With the crucial exception of combat situations, music was just about everywhere in Vietnam, reaching soldiers via albums, cassettes and tapes of radio shows sent from home; on the Armed Forces Vietnam Network (AFVN); and on the legendary underground broadcasts of Radio First Termer. Soldiers played it in their hooches on top-of-the-line tape decks they purchased cheap at the PX or via mail order from Japan and over headphones in helicopters and planes. Sometimes the music was live: soldiers strumming out Bob Dylan and Curtis Mayfield songs at base camps; Filipino bands pounding out “Proud Mary” and “Soul Man” at Enlisted Men’s Clubs and Saigon bars; touring acts from Bob Hope and Ann-Margret to Nancy Sinatra and James Brown granting momentary calm during the military storm. AFVN blanketed Vietnam with songs from stateside Top 40 stations. Soldiers in remote areas maneuvered their transistor radios in hopes of catching the week’s countdown of stateside hits, while radio helped helicopter crews fill the empty hours crisscrossing the airways above the endless forests and rice paddies.

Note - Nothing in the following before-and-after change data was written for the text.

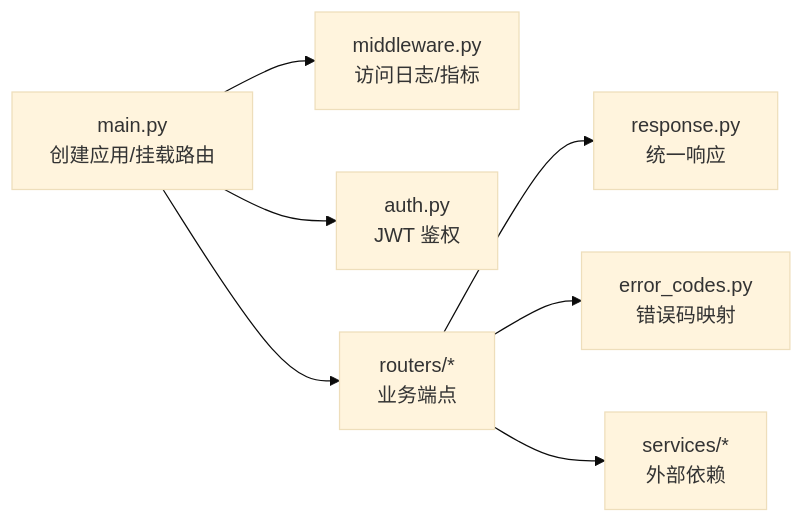
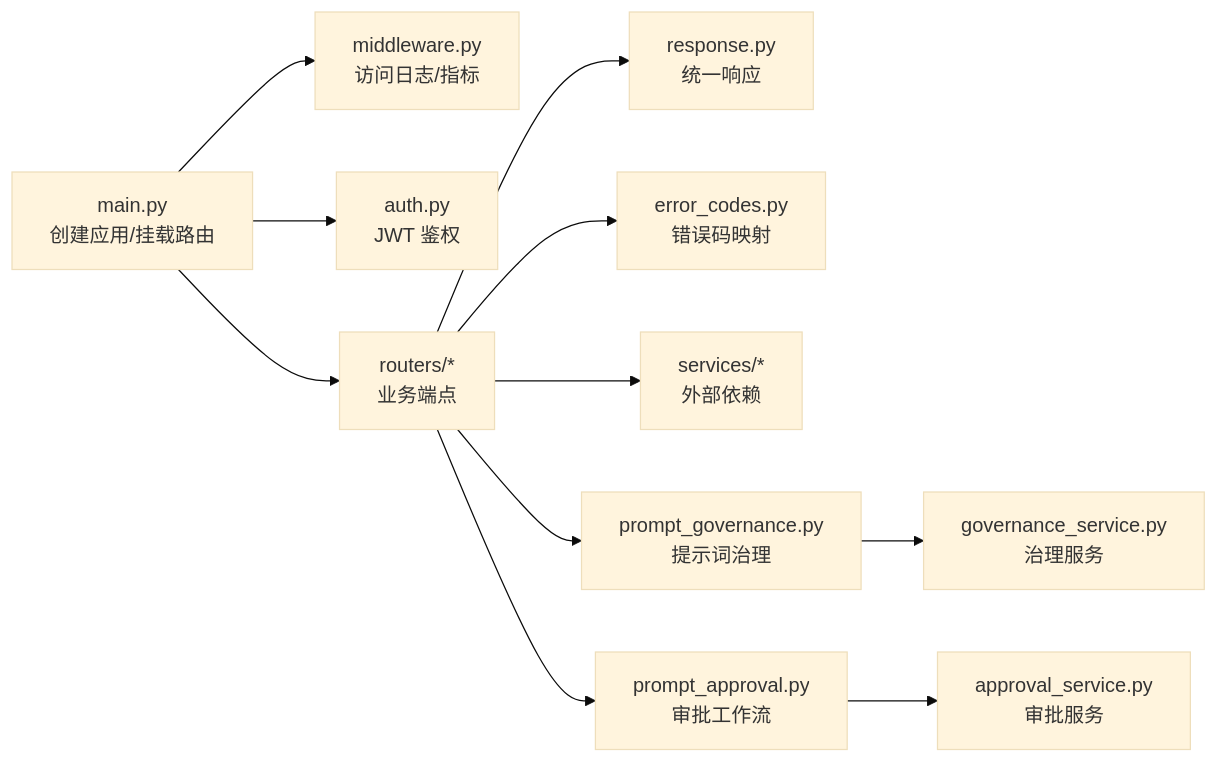
Before and after one commit to songlinhe5-lab/quant_agent: the third of 3 diagrams in .qoder/repowiki/zh/content/API接口参考/RESTful API接口/RESTful API接口.md, drawn with Mermaid (base theme). The commit also changed other lines of this file and 294 other files, not shown here.

````diff
--- a/.qoder/repowiki/zh/content/API接口参考/RESTful API接口/RESTful API接口.md
+++ b/.qoder/repowiki/zh/content/API接口参考/RESTful API接口/RESTful API接口.md
@@ -246,9 +391,13 @@
 ```mermaid
 graph LR
 Main["main.py<br/>创建应用/挂载路由"] --> MW["middleware.py<br/>访问日志/指标"]
 Main --> Auth["auth.py<br/>JWT 鉴权"]
 Main --> Routers["routers/*<br/>业务端点"]
 Routers --> Resp["response.py<br/>统一响应"]
 Routers --> Err["error_codes.py<br/>错误码映射"]
 Routers --> Svc["services/*<br/>外部依赖"]
+Routers --> PG["prompt_governance.py<br/>提示词治理"]
+Routers --> PA["prompt_approval.py<br/>审批工作流"]
+PG --> PGS["governance_service.py<br/>治理服务"]
+PA --> PAS["approval_service.py<br/>审批服务"]
 ```
````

What were the songs that defined this generation? The popular music of each year tells the story of how music evolved with the war and other key historical and cultural events. Listen to the music of each year while exploring the pivotal events that shaped the Vietnam War era.

 

Soldiers of the Vietnam War gather around a radio. Source: Oliver Noonan/Associated Press/Fair Use

The songs the troops listened to were the same ones their friends were listening to back home — radio being the Vietnam generation’s Internet — but the music took on different, and often deeper, meanings in Vietnam. For example, Nancy Sinatra’s “These Boots Are Made for Walkin’” became an anthem to the “grunts” who humped endless miles on patrol in the jungles thanks to their all-important “boots,” adding layers of meaning to the story of a young woman turning the tables on her cheating boyfriend. No one listening to the Jimi Hendrix Experience’s “Purple Haze” in a college dorm room was likely to associate the LSD-suggestive title with the color of the smoke grenades used to guide helicopters into Vietnam landing zones. “Ring of Fire,” “Nowhere to Run,” “Riders on the Storm” — all of them shifted shape in relation to the war.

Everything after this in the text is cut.